**Aim of the exercise:** Work out how many lines of the data contain "Also" and reply with that number alone.

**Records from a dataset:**
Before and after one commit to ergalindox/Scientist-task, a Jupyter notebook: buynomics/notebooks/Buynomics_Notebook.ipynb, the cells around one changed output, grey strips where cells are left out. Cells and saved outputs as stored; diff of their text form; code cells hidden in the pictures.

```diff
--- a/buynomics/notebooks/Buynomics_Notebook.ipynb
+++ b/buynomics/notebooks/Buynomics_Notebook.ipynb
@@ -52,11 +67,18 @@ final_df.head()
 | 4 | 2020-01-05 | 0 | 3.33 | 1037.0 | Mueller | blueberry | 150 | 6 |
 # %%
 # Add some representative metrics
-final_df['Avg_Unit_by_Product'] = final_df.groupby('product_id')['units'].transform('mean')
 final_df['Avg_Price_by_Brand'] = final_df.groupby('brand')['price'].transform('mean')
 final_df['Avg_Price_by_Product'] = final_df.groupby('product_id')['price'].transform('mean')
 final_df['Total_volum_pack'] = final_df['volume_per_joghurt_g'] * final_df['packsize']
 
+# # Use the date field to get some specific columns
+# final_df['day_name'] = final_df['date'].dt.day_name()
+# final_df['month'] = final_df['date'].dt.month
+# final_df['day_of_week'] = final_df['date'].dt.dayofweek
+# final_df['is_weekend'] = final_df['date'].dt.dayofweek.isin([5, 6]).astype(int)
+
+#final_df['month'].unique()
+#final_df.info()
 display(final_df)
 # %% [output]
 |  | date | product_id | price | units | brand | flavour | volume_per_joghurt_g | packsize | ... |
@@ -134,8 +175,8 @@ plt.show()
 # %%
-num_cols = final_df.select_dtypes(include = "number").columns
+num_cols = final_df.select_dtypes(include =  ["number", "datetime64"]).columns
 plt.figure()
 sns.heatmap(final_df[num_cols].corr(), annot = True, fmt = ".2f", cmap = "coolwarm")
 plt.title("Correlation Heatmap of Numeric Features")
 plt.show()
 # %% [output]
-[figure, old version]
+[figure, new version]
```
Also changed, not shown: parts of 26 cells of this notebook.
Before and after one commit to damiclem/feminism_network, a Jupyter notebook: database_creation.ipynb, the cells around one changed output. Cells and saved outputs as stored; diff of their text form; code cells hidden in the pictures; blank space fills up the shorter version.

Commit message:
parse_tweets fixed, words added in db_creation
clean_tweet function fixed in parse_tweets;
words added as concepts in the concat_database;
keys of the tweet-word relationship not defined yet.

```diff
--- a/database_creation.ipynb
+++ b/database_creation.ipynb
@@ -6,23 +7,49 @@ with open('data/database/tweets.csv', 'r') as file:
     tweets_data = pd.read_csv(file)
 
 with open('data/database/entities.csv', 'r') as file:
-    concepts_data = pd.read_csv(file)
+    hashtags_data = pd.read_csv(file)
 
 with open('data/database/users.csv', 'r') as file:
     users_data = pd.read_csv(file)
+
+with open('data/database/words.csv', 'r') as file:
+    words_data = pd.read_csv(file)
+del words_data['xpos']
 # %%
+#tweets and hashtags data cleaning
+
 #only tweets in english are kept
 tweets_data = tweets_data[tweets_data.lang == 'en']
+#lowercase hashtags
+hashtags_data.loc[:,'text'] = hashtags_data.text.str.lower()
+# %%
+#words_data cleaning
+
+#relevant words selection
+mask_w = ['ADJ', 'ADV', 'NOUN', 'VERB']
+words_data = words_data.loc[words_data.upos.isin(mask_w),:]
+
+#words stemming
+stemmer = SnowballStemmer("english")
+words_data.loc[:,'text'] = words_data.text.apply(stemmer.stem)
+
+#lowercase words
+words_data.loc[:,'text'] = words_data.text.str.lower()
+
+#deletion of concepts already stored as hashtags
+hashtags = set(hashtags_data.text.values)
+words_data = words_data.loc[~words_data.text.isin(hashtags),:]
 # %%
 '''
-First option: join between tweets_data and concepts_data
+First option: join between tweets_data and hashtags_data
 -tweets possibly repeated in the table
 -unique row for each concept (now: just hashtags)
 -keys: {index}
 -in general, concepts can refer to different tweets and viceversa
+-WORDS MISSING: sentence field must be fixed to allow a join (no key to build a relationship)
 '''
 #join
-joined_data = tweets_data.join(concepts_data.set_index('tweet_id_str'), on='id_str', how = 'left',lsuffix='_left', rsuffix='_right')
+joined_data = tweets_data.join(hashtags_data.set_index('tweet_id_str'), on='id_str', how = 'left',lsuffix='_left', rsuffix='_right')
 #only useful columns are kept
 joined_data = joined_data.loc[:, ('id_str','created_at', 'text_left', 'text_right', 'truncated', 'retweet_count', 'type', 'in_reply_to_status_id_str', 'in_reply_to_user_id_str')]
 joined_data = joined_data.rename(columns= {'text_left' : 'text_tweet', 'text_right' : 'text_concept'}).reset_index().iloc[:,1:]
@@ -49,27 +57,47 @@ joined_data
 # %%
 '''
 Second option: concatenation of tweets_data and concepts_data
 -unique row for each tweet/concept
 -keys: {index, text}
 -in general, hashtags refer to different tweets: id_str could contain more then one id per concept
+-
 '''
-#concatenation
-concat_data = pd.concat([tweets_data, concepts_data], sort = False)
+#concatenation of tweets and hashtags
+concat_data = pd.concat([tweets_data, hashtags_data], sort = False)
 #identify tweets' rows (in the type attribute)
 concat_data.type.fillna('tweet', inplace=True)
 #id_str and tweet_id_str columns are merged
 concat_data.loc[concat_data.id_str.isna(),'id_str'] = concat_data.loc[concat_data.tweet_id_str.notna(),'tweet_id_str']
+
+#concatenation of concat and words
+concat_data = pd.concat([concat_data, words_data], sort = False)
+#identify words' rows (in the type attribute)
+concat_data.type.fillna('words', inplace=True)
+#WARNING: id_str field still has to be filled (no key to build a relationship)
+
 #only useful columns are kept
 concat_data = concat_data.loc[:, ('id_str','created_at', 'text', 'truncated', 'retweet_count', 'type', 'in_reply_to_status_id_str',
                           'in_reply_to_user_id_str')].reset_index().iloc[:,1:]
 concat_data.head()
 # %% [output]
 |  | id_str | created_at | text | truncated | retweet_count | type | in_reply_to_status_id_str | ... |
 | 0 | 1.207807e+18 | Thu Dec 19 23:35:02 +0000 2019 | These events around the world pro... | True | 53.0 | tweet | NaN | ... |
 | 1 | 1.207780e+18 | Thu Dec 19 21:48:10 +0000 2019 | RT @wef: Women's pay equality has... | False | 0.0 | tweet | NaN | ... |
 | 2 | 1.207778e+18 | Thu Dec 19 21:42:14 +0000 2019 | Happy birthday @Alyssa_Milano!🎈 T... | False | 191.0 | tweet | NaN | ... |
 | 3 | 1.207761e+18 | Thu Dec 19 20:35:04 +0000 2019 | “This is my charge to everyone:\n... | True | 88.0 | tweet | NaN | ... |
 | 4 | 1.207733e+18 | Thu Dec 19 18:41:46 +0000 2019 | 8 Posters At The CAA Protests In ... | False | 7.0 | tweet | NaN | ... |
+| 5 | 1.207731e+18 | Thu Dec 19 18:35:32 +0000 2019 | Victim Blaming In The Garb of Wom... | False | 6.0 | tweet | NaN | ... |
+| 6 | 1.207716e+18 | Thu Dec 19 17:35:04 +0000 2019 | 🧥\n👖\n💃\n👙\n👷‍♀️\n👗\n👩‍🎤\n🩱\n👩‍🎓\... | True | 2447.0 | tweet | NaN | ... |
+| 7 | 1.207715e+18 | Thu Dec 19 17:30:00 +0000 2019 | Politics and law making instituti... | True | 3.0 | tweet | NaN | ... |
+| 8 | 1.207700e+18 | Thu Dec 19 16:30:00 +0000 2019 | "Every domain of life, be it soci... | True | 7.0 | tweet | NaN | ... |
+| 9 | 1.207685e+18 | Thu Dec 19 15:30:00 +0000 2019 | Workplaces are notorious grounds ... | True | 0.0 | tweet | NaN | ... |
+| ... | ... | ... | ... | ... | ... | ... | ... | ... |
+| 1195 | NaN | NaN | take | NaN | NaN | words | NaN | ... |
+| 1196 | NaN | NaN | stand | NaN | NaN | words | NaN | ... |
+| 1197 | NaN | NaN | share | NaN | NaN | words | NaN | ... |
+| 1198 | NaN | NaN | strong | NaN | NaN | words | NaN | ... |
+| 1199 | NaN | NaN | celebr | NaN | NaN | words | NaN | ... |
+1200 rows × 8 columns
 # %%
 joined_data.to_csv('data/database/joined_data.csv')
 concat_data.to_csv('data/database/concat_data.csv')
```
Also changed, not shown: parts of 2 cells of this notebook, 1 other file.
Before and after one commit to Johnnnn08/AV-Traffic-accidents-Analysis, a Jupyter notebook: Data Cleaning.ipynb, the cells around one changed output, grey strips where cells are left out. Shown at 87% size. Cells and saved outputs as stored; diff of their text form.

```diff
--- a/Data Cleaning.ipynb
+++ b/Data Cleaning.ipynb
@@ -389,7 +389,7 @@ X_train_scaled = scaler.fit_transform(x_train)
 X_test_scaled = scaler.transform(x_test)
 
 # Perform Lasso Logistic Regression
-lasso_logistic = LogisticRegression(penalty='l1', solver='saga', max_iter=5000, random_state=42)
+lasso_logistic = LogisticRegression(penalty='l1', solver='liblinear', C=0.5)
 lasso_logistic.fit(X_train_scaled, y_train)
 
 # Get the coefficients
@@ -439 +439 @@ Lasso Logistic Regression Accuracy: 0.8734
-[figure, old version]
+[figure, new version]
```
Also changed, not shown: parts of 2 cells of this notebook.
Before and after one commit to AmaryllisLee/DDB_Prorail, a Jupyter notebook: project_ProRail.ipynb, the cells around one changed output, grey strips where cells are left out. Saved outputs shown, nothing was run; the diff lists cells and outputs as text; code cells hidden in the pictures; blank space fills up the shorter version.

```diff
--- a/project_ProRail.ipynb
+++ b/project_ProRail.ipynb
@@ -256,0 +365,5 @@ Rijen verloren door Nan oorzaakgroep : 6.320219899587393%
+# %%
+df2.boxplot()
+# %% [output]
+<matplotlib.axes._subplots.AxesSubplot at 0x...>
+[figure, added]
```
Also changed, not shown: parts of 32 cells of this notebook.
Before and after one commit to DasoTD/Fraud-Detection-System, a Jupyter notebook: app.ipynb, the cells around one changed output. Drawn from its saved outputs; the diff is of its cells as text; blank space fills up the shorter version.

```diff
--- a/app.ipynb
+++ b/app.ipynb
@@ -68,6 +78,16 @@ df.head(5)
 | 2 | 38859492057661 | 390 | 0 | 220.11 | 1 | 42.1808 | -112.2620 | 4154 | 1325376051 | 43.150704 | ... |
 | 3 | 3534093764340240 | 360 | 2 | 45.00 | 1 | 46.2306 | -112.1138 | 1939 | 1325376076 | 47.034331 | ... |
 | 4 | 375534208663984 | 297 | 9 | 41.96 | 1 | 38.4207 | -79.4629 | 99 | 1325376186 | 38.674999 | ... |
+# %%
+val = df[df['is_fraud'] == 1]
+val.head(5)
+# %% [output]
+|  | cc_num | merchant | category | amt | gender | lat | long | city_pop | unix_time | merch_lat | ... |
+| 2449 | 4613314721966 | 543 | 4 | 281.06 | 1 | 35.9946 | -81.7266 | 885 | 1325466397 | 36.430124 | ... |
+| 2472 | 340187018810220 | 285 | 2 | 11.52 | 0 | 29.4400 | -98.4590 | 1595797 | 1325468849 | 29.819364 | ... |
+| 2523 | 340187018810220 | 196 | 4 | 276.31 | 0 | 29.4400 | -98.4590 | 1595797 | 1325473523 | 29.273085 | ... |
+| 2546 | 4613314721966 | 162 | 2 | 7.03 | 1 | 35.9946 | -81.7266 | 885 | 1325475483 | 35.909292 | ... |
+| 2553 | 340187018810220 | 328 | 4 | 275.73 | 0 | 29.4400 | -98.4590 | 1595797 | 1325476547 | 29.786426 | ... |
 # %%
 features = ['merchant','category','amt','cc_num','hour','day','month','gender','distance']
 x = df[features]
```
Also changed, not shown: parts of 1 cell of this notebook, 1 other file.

**Output of the exercise:** 5